The highest number of people arriving in Spain was from Morocco and Guinea (13,000 each), while most of those reaching Italy came from Tunisia (5,200) and Eritrea (3,300).
More Afghans than other nationals headed to Greece (9,000), followed closely by Syrian refugees (7,900).
“Setting foot in Europe was the final stop of a nightmarish journey on which they had faced torture, rape and sexual assault, and the threat of being kidnapped and held for ransom,” the UN report said, in a call for States to dismantle smuggling networks and bring perpetrators of these crimes to justice.
Despite the “political deadlock” among European States on crafting a regional approach to sea rescue and disembarkation, as called for by UNHCR and IOM last June, the report welcomes the fact that several States have committed to relocating people rescued on the central Mediterranean – a potential foundation for a predictable and lasting solution.
On a different but also perilous route for those in search of a new life from continental Africa, IOM says that 30 people are now known to have died when two vessels sank off the Djibouti coast on Tuesday.
Although 16 survivors have been rescued, IOM spokesperson Joel Millman warned that the death toll could rise, as it assists the authorities in the search for other passengers along the shoreline.
According to IOM, those who perished were likely to have come from Ethiopia, whose nationals along with others from Somalia and Eritrea, seek work in the Arab States to the north of Yemen.

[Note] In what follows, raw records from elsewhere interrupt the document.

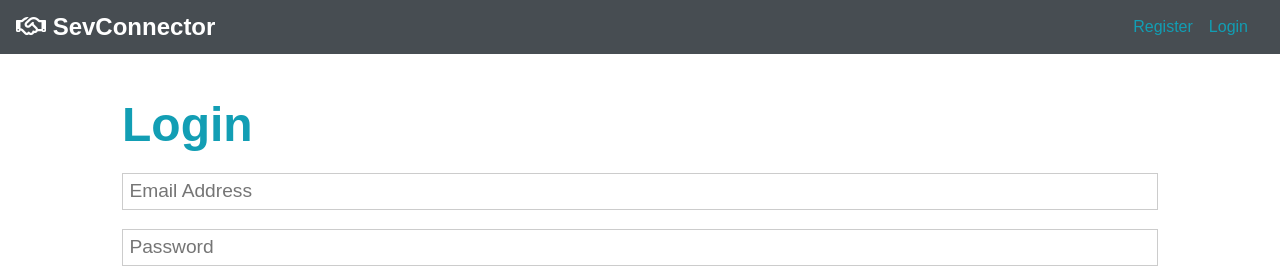
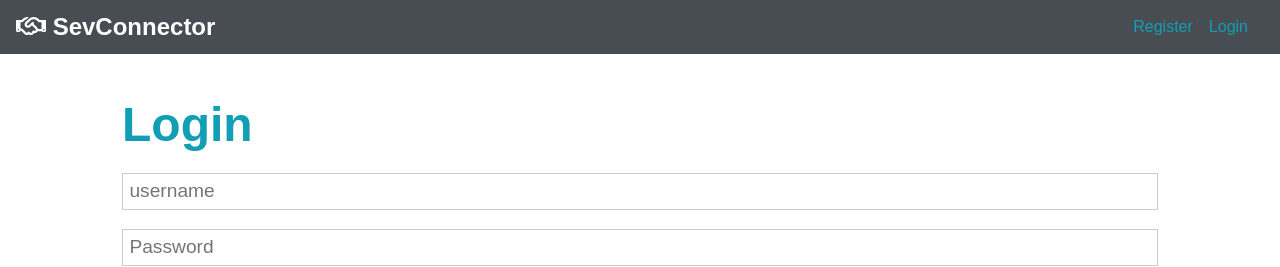
Before and after one commit to djahern-max/sevconnector_step1, a React (Create React App) app in the folder frontend/: page /login in a window 1280 px wide. Shown: the top 267 px of the page. Built offline with nearby package versions, Linux system fonts and the light colour scheme.

Commit message:
successfully changed from email to username

```diff
--- a/frontend/src/App.css
+++ b/frontend/src/App.css
@@ -256,7 +256,7 @@ img {
 }
 
 .form input[type="text"],
-.form input[type="email"],
+.form input[type="username"],
 .form input[type="password"],
 .form input[type="date"],
 .form select,
--- a/frontend/src/components/auth/Login.js
+++ b/frontend/src/components/auth/Login.js
@@ -5,14 +5,14 @@ import axios from "axios";
 import { Link, useNavigate } from "react-router-dom";
 
 const Login = () => {
-  const [email, setEmail] = useState("");
+  const [username, setUsername] = useState("");
   const [password, setPassword] = useState("");
   const navigate = useNavigate();
 
   const handleLogin = async (e) => {
     e.preventDefault();
 
-    const userData = { email, password };
+    const userData = { username, password };
 
     try {
       const response = await axios.post("/api/users/login", userData, {
@@ -57,11 +57,11 @@ const Login = () => {
       <form className="form" onSubmit={handleLogin}>
         <div className="form-group">
           <input
-            type="email"
-            placeholder="Email Address"
-            name="email"
-            value={email}
-            onChange={(e) => setEmail(e.target.value)}
+            type="username"
+            placeholder="username"
+            name="username"
+            value={username}
+            onChange={(e) => setUsername(e.target.value)}
             required
           />
         </div>
--- a/frontend/src/components/auth/Register.js
+++ b/frontend/src/components/auth/Register.js
@@ -5,14 +5,14 @@ import { Link, useNavigate } from "react-router-dom";
 const Register = () => {
   const [formData, setFormData] = useState({
     name: "",
-    email: "",
+    username: "",
     password: "",
     password2: "",
     role: "Driver", // Default role, adjust as needed
     company_code: "", // Add company_code to the form data
   });
 
-  const { name, email, password, password2, role, company_code } = formData;
+  const { name, username, password, password2, role, company_code } = formData;
   const navigate = useNavigate();
 
   const onChange = (e) =>
@@ -41,7 +41,7 @@ const Register = () => {
         console.error("Error response status:", error.response.status);
         console.error("Error response headers:", error.response.headers);
         if (error.response.status === 409) {
-          alert("A user with this email already exists.");
+          alert("A user with this username already exists.");
         } else {
           alert("Failed to register user");
         }
@@ -71,10 +71,10 @@ const Register = () => {
         </div>
         <div className="form-group">
           <input
-            type="email"
-            placeholder="Email Address"
-            name="email"
-            value={email}
+            type="username"
+            placeholder="username"
+            name="username"
+            value={username}
             onChange={onChange}
             required
           />
```
Also changed, not shown: 2 other files (tests, documents, lock files or other folders).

The agency says that since 2014, at least 199 people have died off the Obock coast.